Everything Is Recorded is a project by XL Recordings' boss Richard Russell.
Everything Is Recorded is a project by XL Recordings' boss Richard Russell.PHOTO: XL RECORDINGS

The name Everything Is Recorded will not ring a bell, but music aficionados may be familiar with the acts signed by Richard Russell, the honcho of the British independent label, XL Recordings.

The 45-year-old is the visionary label founder, musician and producer who has a knack for talent-scouting, taking on board Adele (now its biggest-selling star), as well as Jack White, Vampire Weekend, Sigur Ros, M.I.A. and Radiohead.

Everything Is Recorded is his latest collaborative project, coming after his stellar production work on Damon Albarn's solo album Everyday Robots (2014) and the last and final album by American soul and jazz poet Gil Scott-Heron, I'm New Here (2010).

Close But Not Quite is the first release under this project and a perfect taster for Russell's forward- looking aesthetics and a showcase of new signees under his label.

Appropriately, the title track is a duet between generations, a continuum that connects the invisible dots.

Rising British soul star Sampha takes centre stage, all the more intriguing considering the singer's reluctance to be in the limelight.



    Everything Is Recorded

    XL Recordings

    4/5 stars

"I'm not one to go to church/But you made me believe in something more than hurt," he sings, opening his heart up over delicate ivories and softly paddled drums.

His fragile falsetto seamlessly blends into that of the late American soul legend Curtis Mayfield, whose 1970s classic song, The Makings Of You, provides the emotional fulcrum for the track.

"Of these words I've tried to recite/They are close but not quite," Mayfield croons, to which Sampha replies: "I'm so misunderstood."

It is a dialogue between two men who would never meet and now are connected through the same vulnerability.

The same principle applies to Early This Morning, which takes its title from a sample from Scott- Heron's song, Me And The Devil. London rapper Giggs moans about race and the war between good and evil in an ominous salvo of urban anomie.

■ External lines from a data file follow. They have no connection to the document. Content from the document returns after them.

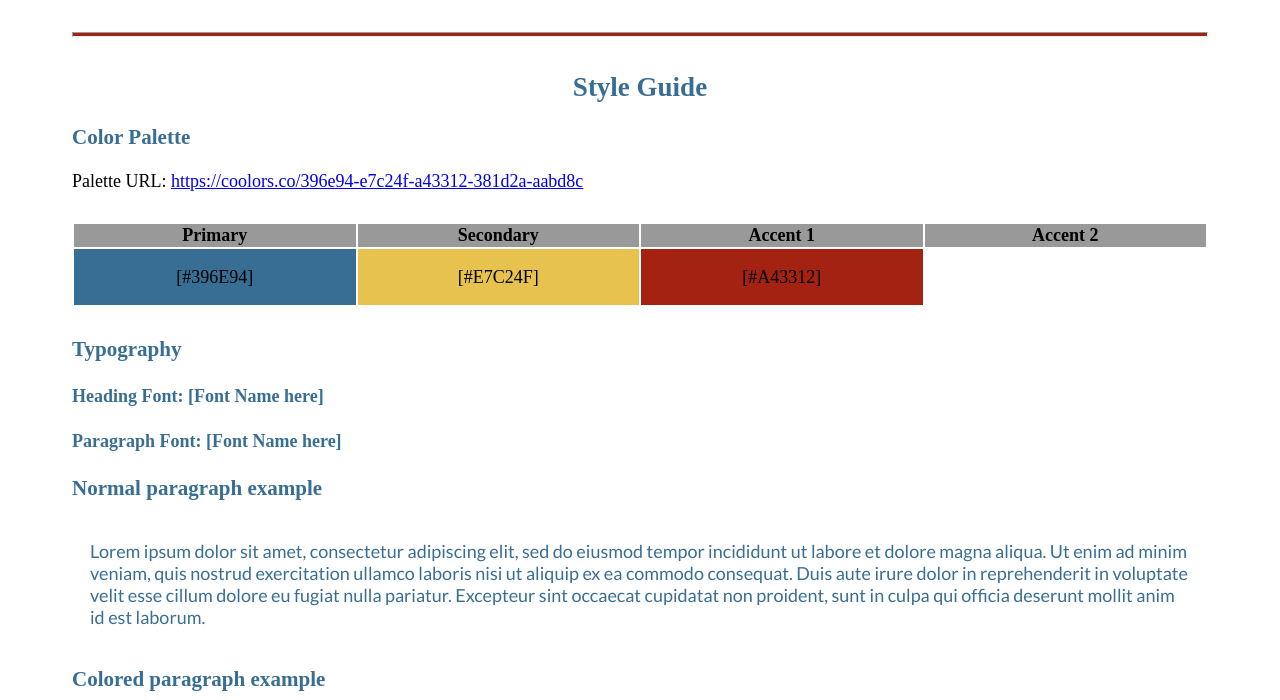
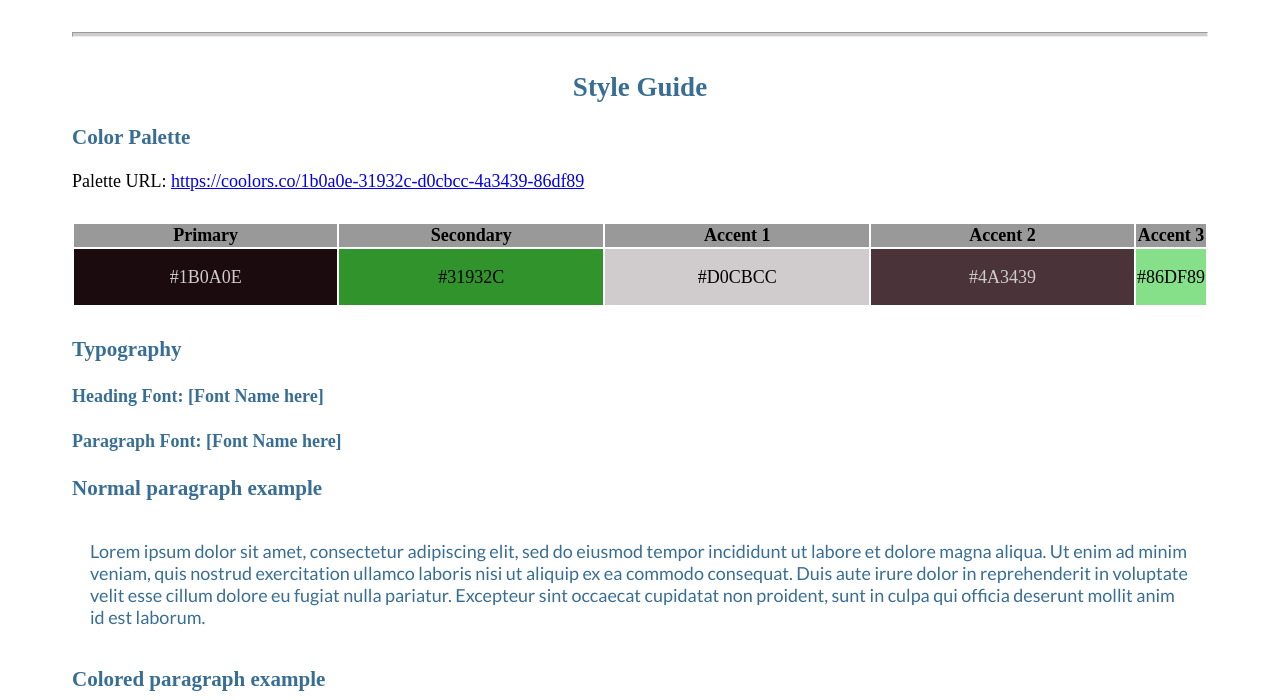
Before and after one commit to wfmendez/wdd130-a1, a plain HTML site: page terranaut/site-plan-terranaut.html in a window 1280 px wide. Shown: the part 1560-2260 px from the top of the page. Drawn offline with Linux system fonts and the light colour scheme; a web font is replaced by a local one.

Commit message:
Add Colors

```diff
--- a/terranaut/site-plan-terranaut.html
+++ b/terranaut/site-plan-terranaut.html
@@ -55,13 +55,13 @@
       <!--  The colors you choose for a website are one of the most important decisions you will make. Follow the instructions on the activity in iLearn then return and replace the color codes below with the hex color codes (the 6 digit numbers that show at the bottom of each color) for the colors you have chosen below.  You should have at least 2 colors but do not have to fill in all 4 if you do not need them.  -->
 
       <!-- Copy and paste the URL to your finished palette below Make sure to paste it into both spots -->
-      Palette URL: <a href="https://coolors.co/396e94-e7c24f-a43312-381d2a-aabd8c" target="_blank">https://coolors.co/396e94-e7c24f-a43312-381d2a-aabd8c</a>
+      Palette URL: <a href="https://coolors.co/1b0a0e-31932c-d0cbcc-4a3439-86df89" target="_blank">https://coolors.co/1b0a0e-31932c-d0cbcc-4a3439-86df89</a>
 
 
       <table class="colors">
-        <tr><th>Primary</th><th>Secondary</th><th>Accent 1</th><th>Accent 2</th></tr>
+        <tr><th>Primary</th><th>Secondary</th><th>Accent 1</th><th>Accent 2</th><th>Accent 3</th></tr>
         <!-- Replace the numbers in the boxes below with your hex color codes. Then switch to the site-plan.css file and change your colors there as well. -->
-        <tr><td class="primary">[#396E94]</td><td class="secondary">[#E7C24F]</td><td class="accent1">[#A43312]</td><td class="accent2"></td></tr>
+        <tr><td class="primary">#1B0A0E</td><td class="secondary">#31932C</td><td class="accent1">#D0CBCC</td><td class="accent2">#4A3439</td><td class="accent3">#86DF89</td></tr>
       </table>
 
       <!-- ------------------------Step 9------------------------------ -->
--- a/terranaut/styles/site-plan-terranaut.css
+++ b/terranaut/styles/site-plan-terranaut.css
@@ -5,10 +5,11 @@ Fonts are separated by a | */
 
 :root {
     /* change the values below to your colors from your palette */
-    --primary-color: #396E94;
-    --secondary-color: #E7C24F;
-    --accent1-color: #A42212;
-    --accent2-color: white;
+    --primary-color: #1B0A0E;
+    --secondary-color: #31932C;
+    --accent1-color: #D0CBCC;
+    --accent2-color: #4A3439;
+    --accent3-color: #86DF89;
 
     /* change the values below to your chosen font(s) */
     --heading-font: "IM Fell French Canon SC";
@@ -102,6 +103,7 @@ p {
 
 .primary {
     background-color: var(--primary-color);
+    color: #D0CBCC;
 }
 
 .secondary {
@@ -114,6 +116,11 @@ p {
 
 .accent2 {
     background-color: var(--accent2-color);
+    color: #D0CBCC;
+}
+
+.accent3 {
+    background-color: var(--accent3-color);
 }
 
 p.colored {
```
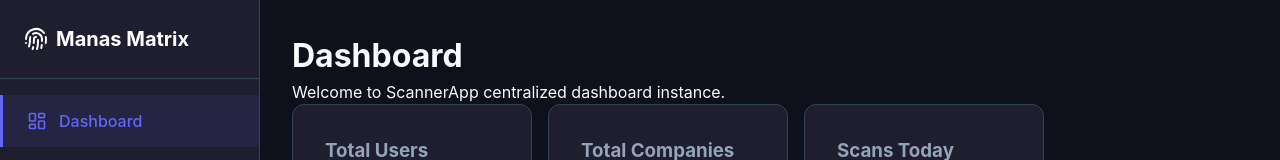
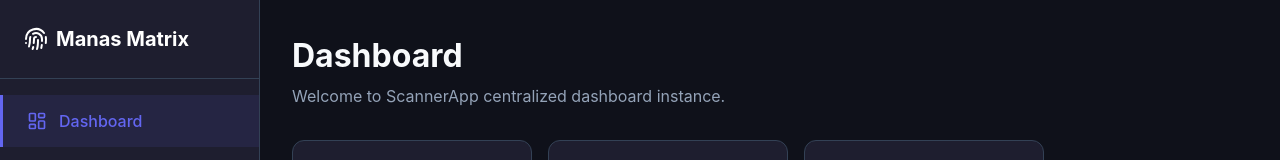
Before and after one commit to bhaveshfuerte/Manas-Mantra, a React (Vite) app in the folder frontend/: page / in a window 1280 px wide. Both pictures are taken after typing "name@example.com", "Sample123" into the empty fields and a click on the button "Sign In". Shown: the top 160 px of the page. Built offline with nearby package versions, Linux system fonts and the light colour scheme; no server answers; what image-blob-reduce would draw is missing.

Commit message:
style: add global spacing to page headers to separate page titles from tables

```diff
--- a/frontend/src/index.css
+++ b/frontend/src/index.css
@@ -258,6 +258,19 @@ a:hover {
   -webkit-text-fill-color: transparent;
 }
 
+.page-header {
+  margin-bottom: 2rem;
+}
+
+.page-header h1 {
+  font-weight: 700;
+  margin-bottom: 0.25rem;
+}
+
+.page-header p {
+  color: var(--text-secondary);
+}
+
 .content-card {
   background-color: var(--surface-color);
   border-radius: 12px;
```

Scott-Heron comes in mid-way, intoning: "Early this morning/ When you knocked upon my door/And I said: 'Hello Satan/I believe it's time to go'."

Elsewhere, Russell corrals London experimental electronic artist Obongjayar and Australian veteran Warren Ellis from Nick Cave And The Bad Seeds for a creepy, apocalyptic vision in Washed Up On The Shores.

The alternative R&B doozie D'elusion features a motley crew comprising Infinite, soul singer and son of rapper Ghostface Killah; Major Lazer singer-dancer Mela Murder; and Green Gartside of British cult synth-pop band Scritti Politti.

Russell said in a recent interview: "I'm drawn to uncompromising people... I'm drawn to people who have their way of doing things that they're willing to put themselves on the line for."

Based on this EP, one can expect more intriguing output in the coming months.

A version of this article appeared in the print edition of The Straits Times on May 31, 2017, with the headline 'Perfect taste of things to come'. Print Edition | Subscribe